TELLURIDE, Colo. – When I first came to the Telluride Film Festival in 1980, screenings were held in Quonset huts and city parks, the old Nugget theater on Main Street, and in the faded glory of the tiny Sheridan Opera House, built when this was a boom town in mining days. The 2005 festival, which will be held over Labor Day weekend, still uses the opera house, but has added so many state-of-the-art theaters, some of them constructed inside the old Mason's Hall and the school gyms, that it feels like the most happening art movie town in America.
TELLURIDE, Colo. For its 25th anniversary celebration, which more or less coincides with the first century of film, the Telluride Film Festival is plunging gleefully into the past.
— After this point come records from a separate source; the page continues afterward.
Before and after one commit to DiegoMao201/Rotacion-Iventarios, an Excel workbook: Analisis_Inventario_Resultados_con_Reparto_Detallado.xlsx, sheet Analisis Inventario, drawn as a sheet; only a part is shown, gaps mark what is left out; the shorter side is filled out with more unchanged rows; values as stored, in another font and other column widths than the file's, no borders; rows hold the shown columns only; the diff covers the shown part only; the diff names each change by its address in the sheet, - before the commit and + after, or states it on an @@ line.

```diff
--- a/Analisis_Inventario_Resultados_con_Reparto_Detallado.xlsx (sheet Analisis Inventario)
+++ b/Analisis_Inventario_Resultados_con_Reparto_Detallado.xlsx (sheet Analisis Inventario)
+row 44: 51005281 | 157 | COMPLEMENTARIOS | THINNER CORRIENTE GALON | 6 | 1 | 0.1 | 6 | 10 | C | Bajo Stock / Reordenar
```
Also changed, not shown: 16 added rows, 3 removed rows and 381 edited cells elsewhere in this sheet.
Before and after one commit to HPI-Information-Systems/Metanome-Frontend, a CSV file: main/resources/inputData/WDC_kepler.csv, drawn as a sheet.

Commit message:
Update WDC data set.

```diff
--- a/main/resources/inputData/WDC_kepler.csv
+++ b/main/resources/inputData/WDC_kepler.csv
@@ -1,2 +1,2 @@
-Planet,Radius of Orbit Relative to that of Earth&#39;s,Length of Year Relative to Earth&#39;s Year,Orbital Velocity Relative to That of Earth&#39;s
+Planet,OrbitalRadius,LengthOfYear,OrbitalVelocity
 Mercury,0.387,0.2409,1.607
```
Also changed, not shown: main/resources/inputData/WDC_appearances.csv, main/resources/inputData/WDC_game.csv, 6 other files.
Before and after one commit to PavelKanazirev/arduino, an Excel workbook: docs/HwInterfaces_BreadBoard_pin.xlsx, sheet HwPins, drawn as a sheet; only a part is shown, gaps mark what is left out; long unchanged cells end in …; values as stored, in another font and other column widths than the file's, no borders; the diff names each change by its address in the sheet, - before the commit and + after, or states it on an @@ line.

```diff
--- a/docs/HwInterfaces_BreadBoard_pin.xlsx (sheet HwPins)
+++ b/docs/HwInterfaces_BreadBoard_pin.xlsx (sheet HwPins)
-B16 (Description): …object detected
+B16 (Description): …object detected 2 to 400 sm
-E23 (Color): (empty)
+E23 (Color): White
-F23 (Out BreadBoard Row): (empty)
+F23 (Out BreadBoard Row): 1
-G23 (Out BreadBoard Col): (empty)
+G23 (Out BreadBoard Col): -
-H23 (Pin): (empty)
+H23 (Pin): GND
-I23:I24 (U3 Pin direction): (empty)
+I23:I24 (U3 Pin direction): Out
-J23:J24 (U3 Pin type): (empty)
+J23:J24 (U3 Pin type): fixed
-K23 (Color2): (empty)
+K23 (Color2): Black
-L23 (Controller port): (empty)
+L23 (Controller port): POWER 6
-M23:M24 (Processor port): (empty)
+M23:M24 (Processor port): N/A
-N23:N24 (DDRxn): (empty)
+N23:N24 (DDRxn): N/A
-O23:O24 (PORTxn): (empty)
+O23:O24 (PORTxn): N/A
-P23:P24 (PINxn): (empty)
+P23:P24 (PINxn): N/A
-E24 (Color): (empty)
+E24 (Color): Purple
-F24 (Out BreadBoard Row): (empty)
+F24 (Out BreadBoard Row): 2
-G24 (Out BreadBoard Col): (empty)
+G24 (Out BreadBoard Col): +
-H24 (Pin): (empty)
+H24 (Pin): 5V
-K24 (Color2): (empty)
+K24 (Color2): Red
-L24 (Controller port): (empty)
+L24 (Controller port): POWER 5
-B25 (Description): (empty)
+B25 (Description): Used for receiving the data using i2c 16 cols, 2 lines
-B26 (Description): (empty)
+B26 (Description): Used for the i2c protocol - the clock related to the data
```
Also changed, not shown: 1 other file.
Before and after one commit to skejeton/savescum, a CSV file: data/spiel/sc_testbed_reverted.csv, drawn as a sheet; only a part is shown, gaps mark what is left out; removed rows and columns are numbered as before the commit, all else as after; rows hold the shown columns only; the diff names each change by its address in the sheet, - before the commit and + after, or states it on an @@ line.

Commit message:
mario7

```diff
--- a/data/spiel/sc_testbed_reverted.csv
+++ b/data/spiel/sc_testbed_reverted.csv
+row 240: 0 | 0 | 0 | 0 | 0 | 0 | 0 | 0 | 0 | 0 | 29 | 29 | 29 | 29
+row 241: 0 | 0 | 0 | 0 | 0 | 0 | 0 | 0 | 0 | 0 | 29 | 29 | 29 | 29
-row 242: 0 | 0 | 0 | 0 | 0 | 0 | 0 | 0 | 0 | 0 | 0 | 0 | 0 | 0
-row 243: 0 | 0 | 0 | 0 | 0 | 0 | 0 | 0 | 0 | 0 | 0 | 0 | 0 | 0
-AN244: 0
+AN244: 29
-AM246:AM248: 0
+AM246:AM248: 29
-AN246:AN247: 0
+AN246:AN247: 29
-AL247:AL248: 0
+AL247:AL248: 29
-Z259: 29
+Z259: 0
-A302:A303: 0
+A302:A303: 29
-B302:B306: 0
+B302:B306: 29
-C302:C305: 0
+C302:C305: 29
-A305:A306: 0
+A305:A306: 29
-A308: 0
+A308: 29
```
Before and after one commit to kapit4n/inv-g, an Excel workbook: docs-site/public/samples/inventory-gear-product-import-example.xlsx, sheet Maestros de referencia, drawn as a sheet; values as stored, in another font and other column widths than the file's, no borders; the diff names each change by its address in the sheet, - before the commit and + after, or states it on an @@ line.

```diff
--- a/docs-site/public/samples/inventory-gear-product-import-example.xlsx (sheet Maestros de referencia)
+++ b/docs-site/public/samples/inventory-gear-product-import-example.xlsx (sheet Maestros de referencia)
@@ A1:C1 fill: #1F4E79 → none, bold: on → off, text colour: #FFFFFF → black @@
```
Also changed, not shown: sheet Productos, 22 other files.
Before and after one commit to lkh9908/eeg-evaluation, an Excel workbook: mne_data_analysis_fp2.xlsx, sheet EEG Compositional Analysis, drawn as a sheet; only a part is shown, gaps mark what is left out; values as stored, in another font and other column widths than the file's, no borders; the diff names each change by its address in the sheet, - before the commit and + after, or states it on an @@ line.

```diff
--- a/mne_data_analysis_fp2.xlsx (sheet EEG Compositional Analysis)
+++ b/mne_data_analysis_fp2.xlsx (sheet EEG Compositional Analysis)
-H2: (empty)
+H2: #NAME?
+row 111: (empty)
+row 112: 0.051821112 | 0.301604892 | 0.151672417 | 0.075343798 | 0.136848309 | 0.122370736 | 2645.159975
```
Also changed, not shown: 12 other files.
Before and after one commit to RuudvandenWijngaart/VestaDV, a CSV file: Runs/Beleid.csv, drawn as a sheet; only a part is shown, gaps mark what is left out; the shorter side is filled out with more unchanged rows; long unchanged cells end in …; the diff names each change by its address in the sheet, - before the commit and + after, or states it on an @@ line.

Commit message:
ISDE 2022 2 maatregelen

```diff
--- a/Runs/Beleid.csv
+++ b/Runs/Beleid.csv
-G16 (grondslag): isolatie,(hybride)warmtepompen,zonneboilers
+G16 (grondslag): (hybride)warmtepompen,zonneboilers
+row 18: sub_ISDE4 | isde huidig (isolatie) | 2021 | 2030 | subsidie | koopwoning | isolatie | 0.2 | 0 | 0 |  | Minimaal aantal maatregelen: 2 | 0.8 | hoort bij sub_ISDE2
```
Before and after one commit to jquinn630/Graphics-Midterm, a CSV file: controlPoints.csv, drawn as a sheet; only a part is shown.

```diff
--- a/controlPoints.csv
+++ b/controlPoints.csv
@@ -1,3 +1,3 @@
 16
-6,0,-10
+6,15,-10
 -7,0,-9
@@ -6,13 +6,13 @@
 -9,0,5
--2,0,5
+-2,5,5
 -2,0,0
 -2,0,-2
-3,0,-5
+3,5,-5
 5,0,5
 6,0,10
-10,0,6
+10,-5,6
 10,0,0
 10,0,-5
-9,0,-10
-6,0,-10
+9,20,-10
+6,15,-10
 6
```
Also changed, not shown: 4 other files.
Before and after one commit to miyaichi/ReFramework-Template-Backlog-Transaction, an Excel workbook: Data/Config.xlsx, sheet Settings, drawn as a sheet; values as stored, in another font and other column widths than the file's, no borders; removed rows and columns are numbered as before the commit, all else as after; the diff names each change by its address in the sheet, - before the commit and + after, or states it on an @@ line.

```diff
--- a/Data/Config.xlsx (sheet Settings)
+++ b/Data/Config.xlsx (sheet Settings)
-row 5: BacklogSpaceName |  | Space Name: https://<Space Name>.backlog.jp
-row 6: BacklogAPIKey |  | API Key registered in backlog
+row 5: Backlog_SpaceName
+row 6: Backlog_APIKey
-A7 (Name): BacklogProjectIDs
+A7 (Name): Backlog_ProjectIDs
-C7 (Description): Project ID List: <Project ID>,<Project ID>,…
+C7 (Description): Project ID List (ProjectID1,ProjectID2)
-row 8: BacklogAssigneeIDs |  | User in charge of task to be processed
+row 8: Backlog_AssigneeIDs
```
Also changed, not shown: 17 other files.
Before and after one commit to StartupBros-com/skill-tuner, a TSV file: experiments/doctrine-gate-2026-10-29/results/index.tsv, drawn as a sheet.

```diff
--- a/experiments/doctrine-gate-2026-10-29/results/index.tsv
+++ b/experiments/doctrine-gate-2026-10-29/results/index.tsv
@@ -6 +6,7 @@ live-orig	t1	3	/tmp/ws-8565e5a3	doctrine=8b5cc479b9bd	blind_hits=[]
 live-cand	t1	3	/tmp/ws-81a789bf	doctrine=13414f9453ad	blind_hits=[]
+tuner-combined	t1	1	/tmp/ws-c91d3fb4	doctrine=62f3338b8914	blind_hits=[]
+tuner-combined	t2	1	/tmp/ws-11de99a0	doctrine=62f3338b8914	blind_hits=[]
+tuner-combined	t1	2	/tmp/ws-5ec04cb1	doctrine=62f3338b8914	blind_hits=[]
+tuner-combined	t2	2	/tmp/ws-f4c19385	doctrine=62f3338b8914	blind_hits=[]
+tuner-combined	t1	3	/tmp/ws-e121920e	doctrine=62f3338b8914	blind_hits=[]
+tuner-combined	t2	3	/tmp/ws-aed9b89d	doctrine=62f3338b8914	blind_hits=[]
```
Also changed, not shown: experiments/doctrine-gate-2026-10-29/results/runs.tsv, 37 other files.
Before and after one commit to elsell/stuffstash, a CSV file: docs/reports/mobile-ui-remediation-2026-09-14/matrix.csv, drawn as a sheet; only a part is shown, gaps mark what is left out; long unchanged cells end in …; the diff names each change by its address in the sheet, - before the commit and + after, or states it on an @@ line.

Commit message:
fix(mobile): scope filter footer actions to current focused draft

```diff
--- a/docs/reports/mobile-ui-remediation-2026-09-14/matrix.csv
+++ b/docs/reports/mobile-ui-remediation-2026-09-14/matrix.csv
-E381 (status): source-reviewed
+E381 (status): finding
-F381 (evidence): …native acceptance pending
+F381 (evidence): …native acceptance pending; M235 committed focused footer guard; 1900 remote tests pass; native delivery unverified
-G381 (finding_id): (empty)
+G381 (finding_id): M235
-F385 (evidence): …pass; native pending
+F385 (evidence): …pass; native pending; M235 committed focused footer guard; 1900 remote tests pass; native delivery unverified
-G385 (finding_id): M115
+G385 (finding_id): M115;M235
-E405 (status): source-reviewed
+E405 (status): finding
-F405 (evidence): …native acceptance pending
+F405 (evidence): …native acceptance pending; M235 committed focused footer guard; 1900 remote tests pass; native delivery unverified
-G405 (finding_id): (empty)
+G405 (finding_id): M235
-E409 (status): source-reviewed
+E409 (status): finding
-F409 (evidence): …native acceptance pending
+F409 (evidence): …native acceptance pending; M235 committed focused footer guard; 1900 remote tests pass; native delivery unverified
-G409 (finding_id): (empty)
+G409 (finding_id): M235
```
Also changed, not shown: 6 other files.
Although there's the usual selection of premieres, at least half of the screenings this year are retrospectives: a look at 1928, the last great year of silent film; personal selections from the festival's guest programmers over the years, and a salute to black-and-white cinematography.
TELLURIDE, Colo. -- The moment that best captured this year's Telluride Film Festival came when three musicians from Cambridge, Mass., were creating a percussion thunderstorm during a silent film from Germany, while a real thunderstorm boomed outside.